◆ Task instructions
Retype each line of the listing. Do not alter anything.
# # # # #
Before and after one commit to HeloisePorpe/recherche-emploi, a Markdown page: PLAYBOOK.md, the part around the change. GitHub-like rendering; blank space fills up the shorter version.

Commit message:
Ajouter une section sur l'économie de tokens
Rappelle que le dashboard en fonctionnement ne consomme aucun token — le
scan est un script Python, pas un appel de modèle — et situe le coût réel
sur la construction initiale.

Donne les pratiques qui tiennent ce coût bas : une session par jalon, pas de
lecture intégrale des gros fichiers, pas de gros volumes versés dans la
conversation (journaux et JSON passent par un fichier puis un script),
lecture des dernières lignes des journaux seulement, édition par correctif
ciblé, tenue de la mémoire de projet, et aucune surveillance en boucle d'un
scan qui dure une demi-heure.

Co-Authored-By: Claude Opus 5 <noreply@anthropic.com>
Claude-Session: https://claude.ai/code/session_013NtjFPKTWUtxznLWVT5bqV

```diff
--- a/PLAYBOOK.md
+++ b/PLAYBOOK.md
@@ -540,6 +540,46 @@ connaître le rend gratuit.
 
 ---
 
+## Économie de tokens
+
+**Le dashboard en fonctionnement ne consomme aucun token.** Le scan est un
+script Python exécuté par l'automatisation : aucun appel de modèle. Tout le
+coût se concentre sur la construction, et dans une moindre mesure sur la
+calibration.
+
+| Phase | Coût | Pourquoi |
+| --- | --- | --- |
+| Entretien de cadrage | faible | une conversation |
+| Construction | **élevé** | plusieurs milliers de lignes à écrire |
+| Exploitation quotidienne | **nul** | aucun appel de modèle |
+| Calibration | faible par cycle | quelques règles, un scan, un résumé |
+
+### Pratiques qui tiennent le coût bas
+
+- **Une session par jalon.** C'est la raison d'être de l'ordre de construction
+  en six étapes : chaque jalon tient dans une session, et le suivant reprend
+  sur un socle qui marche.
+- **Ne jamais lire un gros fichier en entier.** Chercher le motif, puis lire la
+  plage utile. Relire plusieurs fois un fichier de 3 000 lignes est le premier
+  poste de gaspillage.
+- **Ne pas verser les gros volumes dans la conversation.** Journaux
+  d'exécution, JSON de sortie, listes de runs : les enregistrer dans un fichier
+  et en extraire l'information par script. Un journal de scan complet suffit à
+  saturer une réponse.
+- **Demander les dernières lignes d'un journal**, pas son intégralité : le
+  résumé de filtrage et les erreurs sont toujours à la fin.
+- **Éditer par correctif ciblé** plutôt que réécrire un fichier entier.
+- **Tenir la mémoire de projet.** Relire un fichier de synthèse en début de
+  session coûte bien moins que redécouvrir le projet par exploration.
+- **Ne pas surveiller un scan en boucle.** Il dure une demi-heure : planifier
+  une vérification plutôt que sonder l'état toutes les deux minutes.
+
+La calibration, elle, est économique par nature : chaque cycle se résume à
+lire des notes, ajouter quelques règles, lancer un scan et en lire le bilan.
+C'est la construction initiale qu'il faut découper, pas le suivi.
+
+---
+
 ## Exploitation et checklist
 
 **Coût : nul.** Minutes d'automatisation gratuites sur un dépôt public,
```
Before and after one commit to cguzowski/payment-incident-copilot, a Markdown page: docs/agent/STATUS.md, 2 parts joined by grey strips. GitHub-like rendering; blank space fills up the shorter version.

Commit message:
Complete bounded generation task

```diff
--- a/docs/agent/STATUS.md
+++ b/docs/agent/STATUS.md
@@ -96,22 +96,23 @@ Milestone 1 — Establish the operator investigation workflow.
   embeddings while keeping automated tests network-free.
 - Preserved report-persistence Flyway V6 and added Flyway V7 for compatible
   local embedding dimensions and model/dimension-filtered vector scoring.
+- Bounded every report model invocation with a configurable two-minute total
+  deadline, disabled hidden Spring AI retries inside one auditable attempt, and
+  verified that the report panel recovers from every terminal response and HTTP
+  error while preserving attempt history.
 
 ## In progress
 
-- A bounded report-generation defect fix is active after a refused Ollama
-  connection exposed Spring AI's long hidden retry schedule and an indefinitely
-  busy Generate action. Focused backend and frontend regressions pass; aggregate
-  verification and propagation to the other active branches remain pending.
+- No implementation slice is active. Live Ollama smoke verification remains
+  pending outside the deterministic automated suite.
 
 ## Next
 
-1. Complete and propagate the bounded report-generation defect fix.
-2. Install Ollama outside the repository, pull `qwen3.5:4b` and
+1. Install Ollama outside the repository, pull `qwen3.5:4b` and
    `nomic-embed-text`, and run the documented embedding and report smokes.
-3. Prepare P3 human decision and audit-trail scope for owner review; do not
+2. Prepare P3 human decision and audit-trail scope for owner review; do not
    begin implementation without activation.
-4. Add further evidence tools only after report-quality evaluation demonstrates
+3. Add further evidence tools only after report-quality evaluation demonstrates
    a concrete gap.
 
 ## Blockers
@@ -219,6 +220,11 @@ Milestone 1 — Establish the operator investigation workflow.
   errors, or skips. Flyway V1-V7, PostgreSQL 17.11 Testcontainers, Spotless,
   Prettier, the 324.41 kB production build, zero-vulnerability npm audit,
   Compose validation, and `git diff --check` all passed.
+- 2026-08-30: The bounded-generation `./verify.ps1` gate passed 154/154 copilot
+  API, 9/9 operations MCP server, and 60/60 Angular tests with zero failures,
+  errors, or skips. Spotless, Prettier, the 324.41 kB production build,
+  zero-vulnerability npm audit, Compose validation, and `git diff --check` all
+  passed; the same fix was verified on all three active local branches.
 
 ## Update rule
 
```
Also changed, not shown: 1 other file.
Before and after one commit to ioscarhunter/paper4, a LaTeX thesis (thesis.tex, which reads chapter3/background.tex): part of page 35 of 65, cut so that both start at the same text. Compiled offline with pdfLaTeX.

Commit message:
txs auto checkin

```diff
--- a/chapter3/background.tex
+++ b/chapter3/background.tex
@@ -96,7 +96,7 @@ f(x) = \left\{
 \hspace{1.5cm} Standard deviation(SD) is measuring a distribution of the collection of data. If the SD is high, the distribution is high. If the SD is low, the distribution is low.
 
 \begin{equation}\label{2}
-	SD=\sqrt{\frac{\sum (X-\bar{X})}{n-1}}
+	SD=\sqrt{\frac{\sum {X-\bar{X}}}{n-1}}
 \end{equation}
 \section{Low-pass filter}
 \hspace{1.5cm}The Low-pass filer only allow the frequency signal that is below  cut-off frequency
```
# # # # #
◆ Your solution
Before and after one commit to HeloisePorpe/recherche-emploi, a Markdown page: PLAYBOOK.md, the part around the change. GitHub-like rendering; blank space fills up the shorter version.

Commit message:
Ajouter une section sur l'économie de tokens
Rappelle que le dashboard en fonctionnement ne consomme aucun token — le
scan est un script Python, pas un appel de modèle — et situe le coût réel
sur la construction initiale.

Donne les pratiques qui tiennent ce coût bas : une session par jalon, pas de
lecture intégrale des gros fichiers, pas de gros volumes versés dans la
conversation (journaux et JSON passent par un fichier puis un script),
lecture des dernières lignes des journaux seulement, édition par correctif
ciblé, tenue de la mémoire de projet, et aucune surveillance en boucle d'un
scan qui dure une demi-heure.

Co-Authored-By: Claude Opus 5 <noreply@anthropic.com>
Claude-Session: https://claude.ai/code/session_013NtjFPKTWUtxznLWVT5bqV

```diff
--- a/PLAYBOOK.md
+++ b/PLAYBOOK.md
@@ -540,6 +540,46 @@ connaître le rend gratuit.
 
 ---
 
+## Économie de tokens
+
+**Le dashboard en fonctionnement ne consomme aucun token.** Le scan est un
+script Python exécuté par l'automatisation : aucun appel de modèle. Tout le
+coût se concentre sur la construction, et dans une moindre mesure sur la
+calibration.
+
+| Phase | Coût | Pourquoi |
+| --- | --- | --- |
+| Entretien de cadrage | faible | une conversation |
+| Construction | **élevé** | plusieurs milliers de lignes à écrire |
+| Exploitation quotidienne | **nul** | aucun appel de modèle |
+| Calibration | faible par cycle | quelques règles, un scan, un résumé |
+
+### Pratiques qui tiennent le coût bas
+
+- **Une session par jalon.** C'est la raison d'être de l'ordre de construction
+  en six étapes : chaque jalon tient dans une session, et le suivant reprend
+  sur un socle qui marche.
+- **Ne jamais lire un gros fichier en entier.** Chercher le motif, puis lire la
+  plage utile. Relire plusieurs fois un fichier de 3 000 lignes est le premier
+  poste de gaspillage.
+- **Ne pas verser les gros volumes dans la conversation.** Journaux
+  d'exécution, JSON de sortie, listes de runs : les enregistrer dans un fichier
+  et en extraire l'information par script. Un journal de scan complet suffit à
+  saturer une réponse.
+- **Demander les dernières lignes d'un journal**, pas son intégralité : le
+  résumé de filtrage et les erreurs sont toujours à la fin.
+- **Éditer par correctif ciblé** plutôt que réécrire un fichier entier.
+- **Tenir la mémoire de projet.** Relire un fichier de synthèse en début de
+  session coûte bien moins que redécouvrir le projet par exploration.
+- **Ne pas surveiller un scan en boucle.** Il dure une demi-heure : planifier
+  une vérification plutôt que sonder l'état toutes les deux minutes.
+
+La calibration, elle, est économique par nature : chaque cycle se résume à
+lire des notes, ajouter quelques règles, lancer un scan et en lire le bilan.
+C'est la construction initiale qu'il faut découper, pas le suivi.
+
+---
+
 ## Exploitation et checklist
 
 **Coût : nul.** Minutes d'automatisation gratuites sur un dépôt public,
```
Before and after one commit to cguzowski/payment-incident-copilot, a Markdown page: docs/agent/STATUS.md, 2 parts joined by grey strips. GitHub-like rendering; blank space fills up the shorter version.

Commit message:
Complete bounded generation task

```diff
--- a/docs/agent/STATUS.md
+++ b/docs/agent/STATUS.md
@@ -96,22 +96,23 @@ Milestone 1 — Establish the operator investigation workflow.
   embeddings while keeping automated tests network-free.
 - Preserved report-persistence Flyway V6 and added Flyway V7 for compatible
   local embedding dimensions and model/dimension-filtered vector scoring.
+- Bounded every report model invocation with a configurable two-minute total
+  deadline, disabled hidden Spring AI retries inside one auditable attempt, and
+  verified that the report panel recovers from every terminal response and HTTP
+  error while preserving attempt history.
 
 ## In progress
 
-- A bounded report-generation defect fix is active after a refused Ollama
-  connection exposed Spring AI's long hidden retry schedule and an indefinitely
-  busy Generate action. Focused backend and frontend regressions pass; aggregate
-  verification and propagation to the other active branches remain pending.
+- No implementation slice is active. Live Ollama smoke verification remains
+  pending outside the deterministic automated suite.
 
 ## Next
 
-1. Complete and propagate the bounded report-generation defect fix.
-2. Install Ollama outside the repository, pull `qwen3.5:4b` and
+1. Install Ollama outside the repository, pull `qwen3.5:4b` and
    `nomic-embed-text`, and run the documented embedding and report smokes.
-3. Prepare P3 human decision and audit-trail scope for owner review; do not
+2. Prepare P3 human decision and audit-trail scope for owner review; do not
    begin implementation without activation.
-4. Add further evidence tools only after report-quality evaluation demonstrates
+3. Add further evidence tools only after report-quality evaluation demonstrates
    a concrete gap.
 
 ## Blockers
@@ -219,6 +220,11 @@ Milestone 1 — Establish the operator investigation workflow.
   errors, or skips. Flyway V1-V7, PostgreSQL 17.11 Testcontainers, Spotless,
   Prettier, the 324.41 kB production build, zero-vulnerability npm audit,
   Compose validation, and `git diff --check` all passed.
+- 2026-08-30: The bounded-generation `./verify.ps1` gate passed 154/154 copilot
+  API, 9/9 operations MCP server, and 60/60 Angular tests with zero failures,
+  errors, or skips. Spotless, Prettier, the 324.41 kB production build,
+  zero-vulnerability npm audit, Compose validation, and `git diff --check` all
+  passed; the same fix was verified on all three active local branches.
 
 ## Update rule
 
```
Also changed, not shown: 1 other file.
Before and after one commit to ioscarhunter/paper4, a LaTeX thesis (thesis.tex, which reads chapter3/background.tex): part of page 35 of 65, cut so that both start at the same text. Compiled offline with pdfLaTeX.

Commit message:
txs auto checkin

```diff
--- a/chapter3/background.tex
+++ b/chapter3/background.tex
@@ -96,7 +96,7 @@ f(x) = \left\{
 \hspace{1.5cm} Standard deviation(SD) is measuring a distribution of the collection of data. If the SD is high, the distribution is high. If the SD is low, the distribution is low.
 
 \begin{equation}\label{2}
-	SD=\sqrt{\frac{\sum (X-\bar{X})}{n-1}}
+	SD=\sqrt{\frac{\sum {X-\bar{X}}}{n-1}}
 \end{equation}
 \section{Low-pass filter}
 \hspace{1.5cm}The Low-pass filer only allow the frequency signal that is below  cut-off frequency
```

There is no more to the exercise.